Does anyone seriously think that 4+ years of competent leadership should portend market doom? Why do those who profit the most complain the most? How much agitation from the business class is simple stupid theater– made in the attempt to buy time, while they transform themselves? Wouldn’t this be the best strategy for any business? Frankly, I have no idea. But they do complain a lot as they ape patriotic and shoot their bang-bangs..
Business-school types are opaque to me. While I was reading Plato, what were they were doing? I remember some. They had computers earlier, and they knew their destinies were plugged to the “economy” somehow. Two listened to Paul Harvey for kicks. When I saw them do that, I thought they were insane. I taught MBA students qualitative research methods. They made competent slide shows of their explorations. They were alright, but when I mentioned that the stock market is the center of a belief system– a totem– I was greeted with resistance.
I still don’t know what the stock market is; and I surely don’t expect it to provide fair return to working people (a class to which I still identify, although nearly everything in my life speaks otherwise). This is the source of some cognitive dissonance. I feel often that the earth beneath my feet is shifting– something the Christian theologians in the 20th century attributed to the loss of god, anthropologist to the condition of colonialism and modernity, but which business people find to be the source of dynamism – or so they say.

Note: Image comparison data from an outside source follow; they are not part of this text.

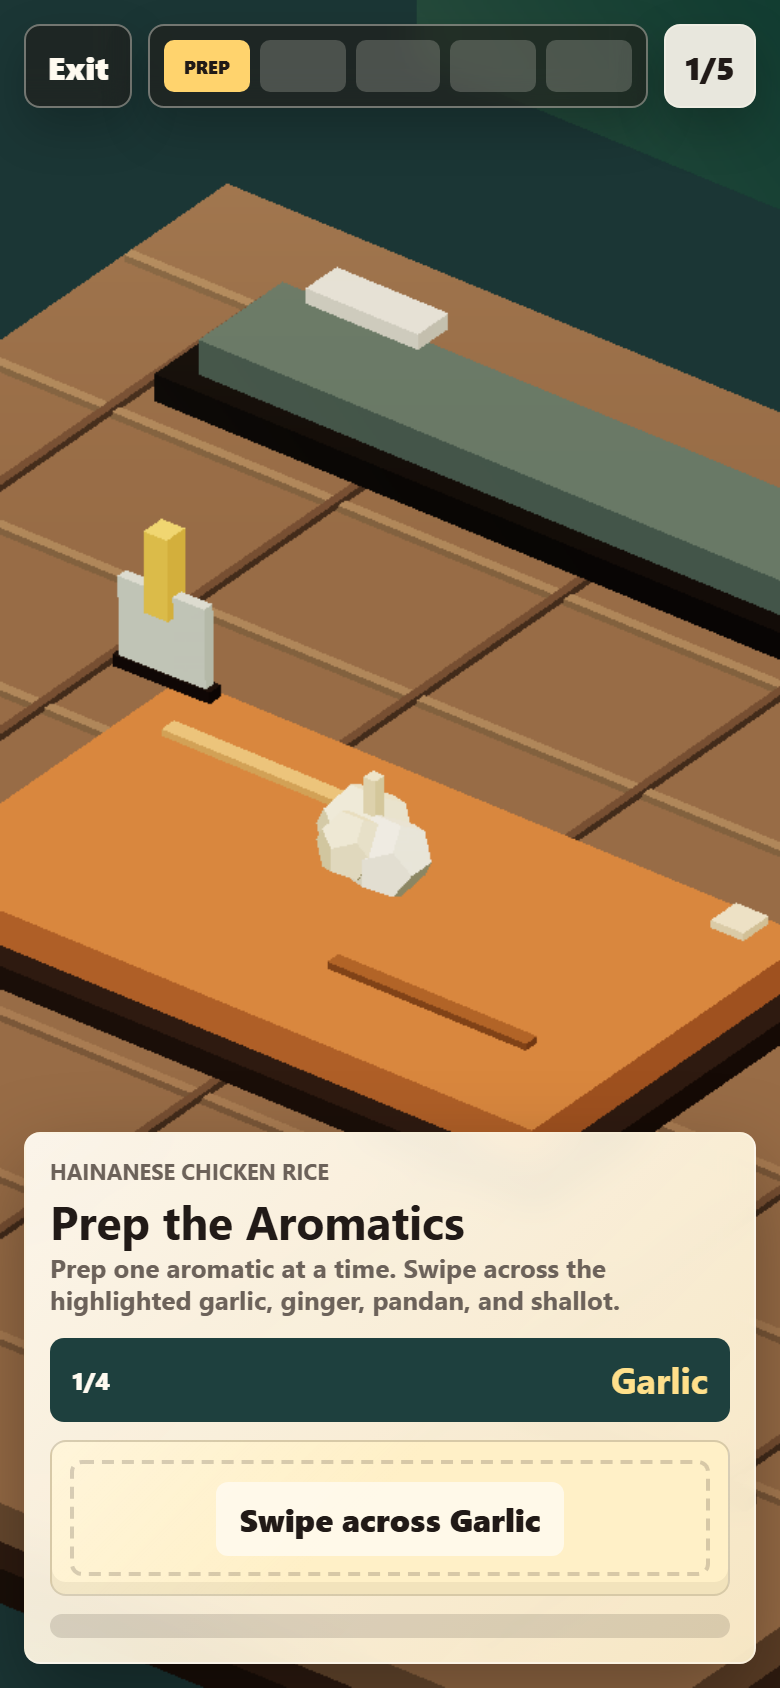
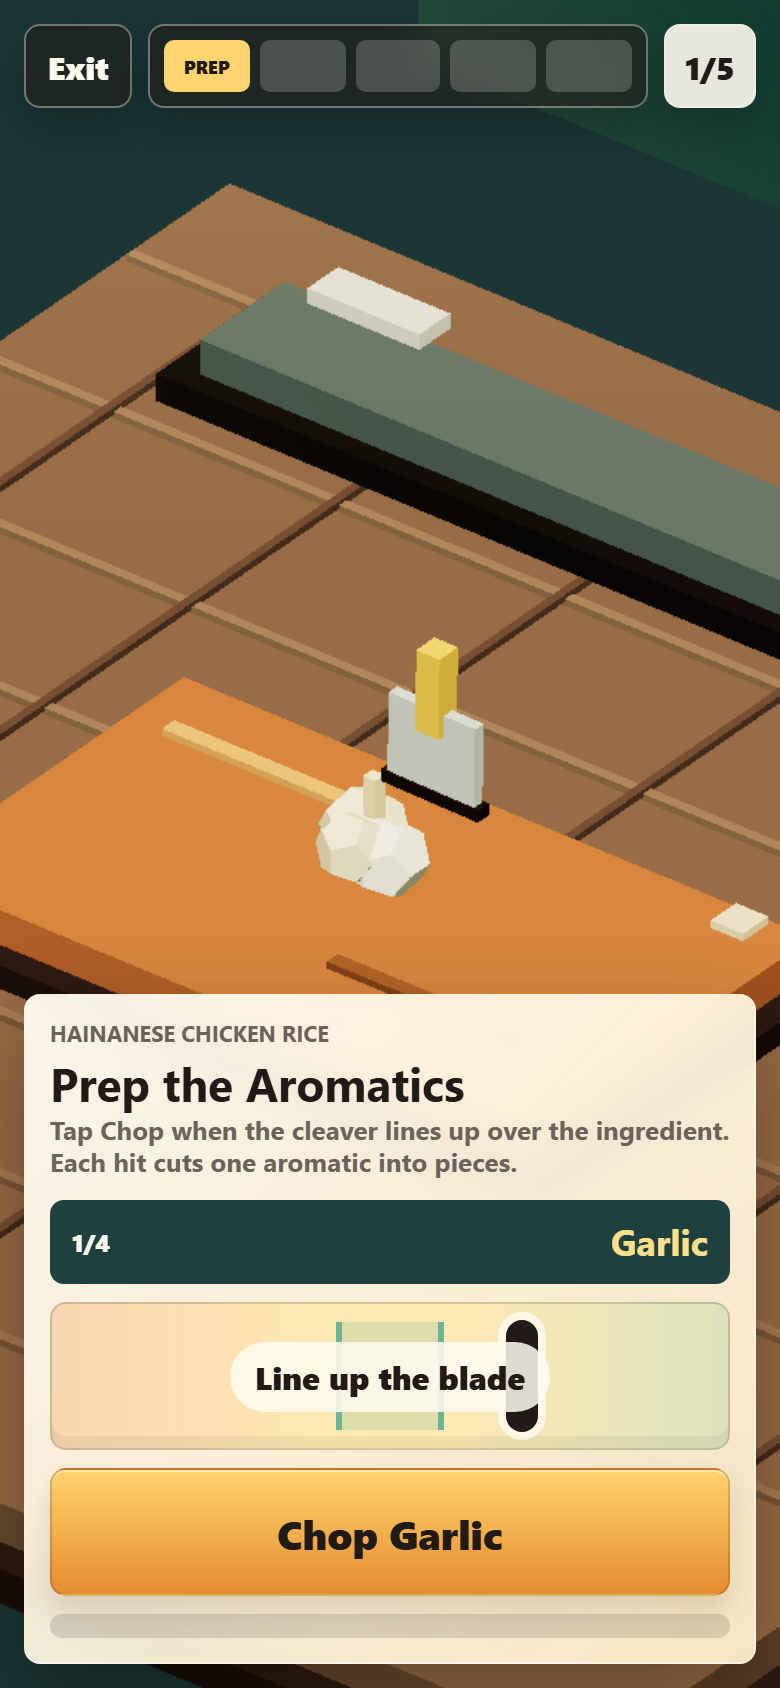
Clarify aromatic chopping minigame

diff --git a/src/App.tsx b/src/App.tsx
@@ -196,28 +196,60 @@ function MiniGame({
 function PrepGame({ onVisual, onFinish }: { onVisual: (patch: VisualState) => void; onFinish: (score: number) => void }) {
   const ingredients = ['Garlic', 'Ginger', 'Pandan', 'Shallot'];
   const [active, setActive] = useState(0);
-  const startRef = useRef<{ x: number; y: number } | null>(null);
   const [cuts, setCuts] = useState(0);
+  const [blade, setBlade] = useState(0.5);
+  const [cutting, setCutting] = useState(false);
+  const bladeRef = useRef(0.5);
   const scoresRef = useRef<number[]>([]);
   const startedAt = useRef(performance.now());
+  const roundStarted = useRef(performance.now());
 
   useEffect(() => {
     onVisual({ prepCuts: cuts, prepActive: active });
   }, [active, cuts, onVisual]);
 
-  const slice = (distance: number) => {
-    if (active >= ingredients.length) return;
-    const quality = clamp(distance / 150, 0.65, 1);
+  useEffect(() => {
+    let raf = 0;
+    let last = 0;
+    const tick = (now: number) => {
+      if (!cutting && now - last > 33) {
+        last = now;
+        const phase = ((now - roundStarted.current) % 1800) / 1800;
+        const next = phase < 0.5 ? phase * 2 : 2 - phase * 2;
+        bladeRef.current = next;
+        setBlade(next);
+        onVisual({ prepBlade: next });
+      }
+      raf = requestAnimationFrame(tick);
+    };
+    raf = requestAnimationFrame(tick);
+    return () => cancelAnimationFrame(raf);
+  }, [cutting, onVisual]);
+
+  const chop = () => {
+    if (active >= ingredients.length || cutting) return;
+    const accuracy = 1 - Math.min(1, Math.abs(bladeRef.current - 0.5) / 0.5);
+    const quality = clamp(0.72 + accuracy * 0.28, 0.72, 1);
     scoresRef.current.push(quality);
     const next = active + 1;
+    setCutting(true);
     setCuts(next);
-    setActive(next);
-    onVisual({ prepCuts: next, prepActive: next, pulse: performance.now() });
-    if (next >= ingredients.length) {
-      const elapsed = performance.now() - startedAt.current;
-      const speed = elapsed < 6500 ? 1 : elapsed < 9500 ? 0.9 : 0.78;
-      window.setTimeout(() => onFinish(avg(scoresRef.current) * speed), 360);
-    }
+    onVisual({ prepCuts: next, prepActive: active, prepBlade: bladeRef.current, prepChop: performance.now(), pulse: performance.now() });
+
+    window.setTimeout(() => {
+      if (next >= ingredients.length) {
+        const elapsed = performance.now() - startedAt.current;
+        const speed = elapsed < 9000 ? 1 : elapsed < 12500 ? 0.92 : 0.82;
+        onFinish(avg(scoresRef.current) * speed);
+        return;
+      }
+      setActive(next);
+      setCutting(false);
+      roundStarted.current = performance.now();
+      bladeRef.current = 0.5;
+      setBlade(0.5);
+      onVisual({ prepCuts: next, prepActive: next, prepBlade: 0.5 });
+    }, 520);
   };
 
   return (
@@ -226,28 +258,14 @@ function PrepGame({ onVisual, onFinish }: { onVisual: (patch: VisualState) => vo
         <span>{Math.min(active + 1, ingredients.length)}/{ingredients.length}</span>
         <strong>{ingredients[active] ?? 'Ready'}</strong>
       </div>
-      <div
-        className="gesture-pad prep-pad"
-        data-testid="prep-pad"
-        onPointerDown={(event) => {
-          event.preventDefault();
-          event.currentTarget.setPointerCapture(event.pointerId);
-          startRef.current = { x: event.clientX, y: event.clientY };
-        }}
-        onPointerUp={(event) => {
-          event.preventDefault();
-          const start = startRef.current;
-          if (!start) return;
-          const distance = Math.hypot(event.clientX - start.x, event.clientY - start.y);
-          startRef.current = null;
-          if (distance > 48) slice(distance);
-        }}
-        onPointerCancel={() => {
-          startRef.current = null;
-        }}
-      >
-        <span>Swipe across {ingredients[active] ?? 'the board'}</span>
+      <div className="chop-timing" data-testid="chop-timing">
+        <i className="target-zone" />
+        <b style={{ left: `calc(${blade * 100}% - 8px)` }} />
+        <span>Line up the blade</span>
       </div>
+      <button className="chop-button" data-testid="chop-button" onClick={chop} disabled={cutting}>
+        {cutting ? 'Chopped!' : `Chop ${ingredients[active] ?? ''}`}
+      </button>
       <ProgressBar value={cuts / ingredients.length} />
     </div>
   );

diff --git a/src/VoxelCanvas.tsx b/src/VoxelCanvas.tsx
@@ -8,6 +8,8 @@ export interface VisualState {
   pulse?: number;
   prepCuts?: number;
   prepActive?: number;
+  prepBlade?: number;
+  prepChop?: number;
   stirProgress?: number;
   stirTurns?: number;
   simmerHeat?: number;
@@ -496,6 +498,8 @@ function updateDynamics(d: DynamicRefs, state: VisualState, t: number) {
   const prepCuts = state.prepCuts ?? 0;
   const prepActive = state.prepActive ?? Math.min(prepCuts, 3);
   const prepCenters = [-1.15, -0.35, 0.45, 1.2];
+  const chopAge = state.prepChop ? t - state.prepChop / 1000 : 999;
+  const recentChop = chopAge >= 0 && chopAge < 0.58;
   d.prepIngredients.forEach((parts, i) => {
     const done = i < prepCuts;
     const visible = i === prepActive && !done;
@@ -510,13 +514,25 @@ function updateDynamics(d: DynamicRefs, state: VisualState, t: number) {
     });
   });
   d.prepChopped.forEach((bit, i) => {
-    bit.visible = Math.floor(i / 5) < prepCuts;
+    const ingredient = Math.floor(i / 5);
+    const piece = i % 5;
+    const base = basePosition(bit);
+    const scale = baseScale(bit);
+    const showCenter = recentChop && ingredient === prepActive;
+    bit.visible = ingredient < prepCuts;
+    bit.position.set(
+      showCenter ? (piece - 2) * 0.11 : base.x,
+      base.y + (showCenter ? 0.08 + Math.sin(t * 10 + i) * 0.025 : 0),
+      showCenter ? 0.2 + (piece % 2) * 0.12 : base.z,
+    );
+    bit.scale.set(scale.x * (showCenter ? 1.35 : 1), scale.y, scale.z * (showCenter ? 1.35 : 1));
     bit.rotation.y = t * 0.6 + i;
   });
   if (d.cleaver) {
-    const active = state.prepActive ?? Math.min(prepCuts, 3);
-    d.cleaver.position.set(-1.15 + active * 0.78, 0.1 + Math.abs(Math.sin(t * 5)) * 0.08, 0);
-    d.cleaver.rotation.z = Math.sin(t * 8) * 0.03;
+    const blade = state.prepBlade ?? 0.5;
+    const drop = recentChop && chopAge < 0.18 ? 0.38 * (1 - chopAge / 0.18) : 0;
+    d.cleaver.position.set(-0.78 + blade * 1.56, 0.1 + Math.abs(Math.sin(t * 5)) * 0.05 - drop, 0);
+    d.cleaver.rotation.z = Math.sin(t * 8) * 0.025;
   }
 
   const stir = state.stirProgress ?? 0;

diff --git a/src/styles.css b/src/styles.css
@@ -176,7 +176,8 @@ p {
 .exit-button:active,
 .token-grid button:active,
 .bubble-button:active,
-.mortar-pad:active {
+.mortar-pad:active,
+.chop-button:active {
   transform: translateY(2px) scale(0.99);
 }
 
@@ -301,7 +302,9 @@ p {
 .gesture-pad,
 .mortar-pad,
 .bubble-button,
-.plate-drop {
+.plate-drop,
+.chop-timing,
+.chop-button {
   min-height: 78px;
   display: grid;
   place-items: center;
@@ -314,6 +317,53 @@ p {
   touch-action: none;
   text-align: center;
   font-weight: 950;
+}
+
+.chop-timing {
+  position: relative;
+  min-height: 74px;
+  overflow: hidden;
+  background:
+    linear-gradient(90deg, rgba(214, 83, 58, 0.16), rgba(255, 211, 109, 0.22) 42% 58%, rgba(47, 159, 137, 0.16)),
+    #fff0c7;
+}
+
+.chop-timing .target-zone {
+  position: absolute;
+  top: 9px;
+  bottom: 9px;
+  left: 42%;
+  width: 16%;
+  border-inline: 3px solid rgba(47, 159, 137, 0.65);
+  background: rgba(47, 159, 137, 0.16);
+}
+
+.chop-timing b {
+  position: absolute;
+  top: 8px;
+  bottom: 8px;
+  width: 16px;
+  border-radius: 999px;
+  background: var(--ink);
+  box-shadow: 0 0 0 4px rgba(255, 255, 255, 0.64);
+}
+
+.chop-timing span {
+  position: relative;
+  padding: 7px 12px;
+  border-radius: 999px;
+  background: rgba(255, 250, 240, 0.86);
+}
+
+.chop-button {
+  min-height: 64px;
+  background: linear-gradient(180deg, #ffd36d, #e58c31);
+  box-shadow: inset 0 1px rgba(255, 255, 255, 0.42), 0 8px 14px rgba(80, 55, 28, 0.16);
+  font-size: 20px;
+}
+
+.chop-button:disabled {
+  opacity: 0.72;
 }
 
 .prep-pad,
@@ -604,7 +654,8 @@ p {
 
   .gesture-pad,
   .mortar-pad,
-  .bubble-button {
+  .bubble-button,
+  .chop-timing {
     min-height: 64px;
   }
 

diff --git a/src/gameData.ts b/src/gameData.ts
@@ -33,7 +33,7 @@ export const CHICKEN_RICE: DishDefinition = {
       kind: 'prep',
       title: 'Prep the Aromatics',
       shortTitle: 'Prep',
-      instruction: 'Prep one aromatic at a time. Swipe across the highlighted garlic, ginger, pandan, and shallot.',
+      instruction: 'Tap Chop when the cleaver lines up over the ingredient. Each hit cuts one aromatic into pieces.',
       lesson: 'Garlic, ginger, pandan, and shallot perfume both the broth and the chicken-fat rice.',
       target: 4,
     },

So many voices speak from many directions. The key now is to identify their orientation and explain their thoughts in terms of their school of thought. Obviously, there is no right view of the market. But everyone is very persuasive. Maybe business school students were learning to hear and decipher these voices.
(I hope it doesn’t disappear now that I’ve got a suitable, practical handle on the purpose– tautological and absurd– to help people raise capital).